PROBLEM TO WORK ON: Send back every record word for word, with nothing missing.

INFORMATION:
———
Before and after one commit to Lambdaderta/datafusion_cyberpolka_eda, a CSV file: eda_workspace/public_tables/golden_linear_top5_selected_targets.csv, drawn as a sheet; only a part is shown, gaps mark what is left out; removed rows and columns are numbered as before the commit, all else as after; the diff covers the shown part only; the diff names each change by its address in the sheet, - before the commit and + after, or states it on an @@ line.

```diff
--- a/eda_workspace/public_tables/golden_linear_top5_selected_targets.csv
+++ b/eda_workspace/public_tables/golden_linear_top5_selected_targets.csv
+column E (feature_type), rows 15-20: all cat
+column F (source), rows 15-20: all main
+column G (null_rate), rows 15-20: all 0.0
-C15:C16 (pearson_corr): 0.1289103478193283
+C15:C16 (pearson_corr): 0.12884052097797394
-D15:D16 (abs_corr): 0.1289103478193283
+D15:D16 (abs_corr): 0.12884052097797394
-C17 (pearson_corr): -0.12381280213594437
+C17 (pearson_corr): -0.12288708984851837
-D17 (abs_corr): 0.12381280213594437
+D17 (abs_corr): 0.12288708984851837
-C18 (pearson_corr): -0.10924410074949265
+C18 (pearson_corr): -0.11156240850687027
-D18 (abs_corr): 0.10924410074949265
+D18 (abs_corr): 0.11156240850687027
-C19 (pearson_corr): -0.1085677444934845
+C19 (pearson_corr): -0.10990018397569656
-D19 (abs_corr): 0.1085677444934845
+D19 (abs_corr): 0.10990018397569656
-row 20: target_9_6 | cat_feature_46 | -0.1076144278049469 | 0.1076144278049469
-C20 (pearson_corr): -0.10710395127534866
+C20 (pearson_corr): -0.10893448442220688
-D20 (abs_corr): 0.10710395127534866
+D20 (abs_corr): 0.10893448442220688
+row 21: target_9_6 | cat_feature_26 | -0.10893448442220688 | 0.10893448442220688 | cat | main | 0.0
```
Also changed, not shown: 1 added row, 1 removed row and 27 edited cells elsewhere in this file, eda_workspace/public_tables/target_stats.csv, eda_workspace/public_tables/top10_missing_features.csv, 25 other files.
———
YOUR SOLUTION:
Before and after one commit to Lambdaderta/datafusion_cyberpolka_eda, a CSV file: eda_workspace/public_tables/golden_linear_top5_selected_targets.csv, drawn as a sheet; only a part is shown, gaps mark what is left out; removed rows and columns are numbered as before the commit, all else as after; the diff covers the shown part only; the diff names each change by its address in the sheet, - before the commit and + after, or states it on an @@ line.

```diff
--- a/eda_workspace/public_tables/golden_linear_top5_selected_targets.csv
+++ b/eda_workspace/public_tables/golden_linear_top5_selected_targets.csv
+column E (feature_type), rows 15-20: all cat
+column F (source), rows 15-20: all main
+column G (null_rate), rows 15-20: all 0.0
-C15:C16 (pearson_corr): 0.1289103478193283
+C15:C16 (pearson_corr): 0.12884052097797394
-D15:D16 (abs_corr): 0.1289103478193283
+D15:D16 (abs_corr): 0.12884052097797394
-C17 (pearson_corr): -0.12381280213594437
+C17 (pearson_corr): -0.12288708984851837
-D17 (abs_corr): 0.12381280213594437
+D17 (abs_corr): 0.12288708984851837
-C18 (pearson_corr): -0.10924410074949265
+C18 (pearson_corr): -0.11156240850687027
-D18 (abs_corr): 0.10924410074949265
+D18 (abs_corr): 0.11156240850687027
-C19 (pearson_corr): -0.1085677444934845
+C19 (pearson_corr): -0.10990018397569656
-D19 (abs_corr): 0.1085677444934845
+D19 (abs_corr): 0.10990018397569656
-row 20: target_9_6 | cat_feature_46 | -0.1076144278049469 | 0.1076144278049469
-C20 (pearson_corr): -0.10710395127534866
+C20 (pearson_corr): -0.10893448442220688
-D20 (abs_corr): 0.10710395127534866
+D20 (abs_corr): 0.10893448442220688
+row 21: target_9_6 | cat_feature_26 | -0.10893448442220688 | 0.10893448442220688 | cat | main | 0.0
```
Also changed, not shown: 1 added row, 1 removed row and 27 edited cells elsewhere in this file, eda_workspace/public_tables/target_stats.csv, eda_workspace/public_tables/top10_missing_features.csv, 25 other files.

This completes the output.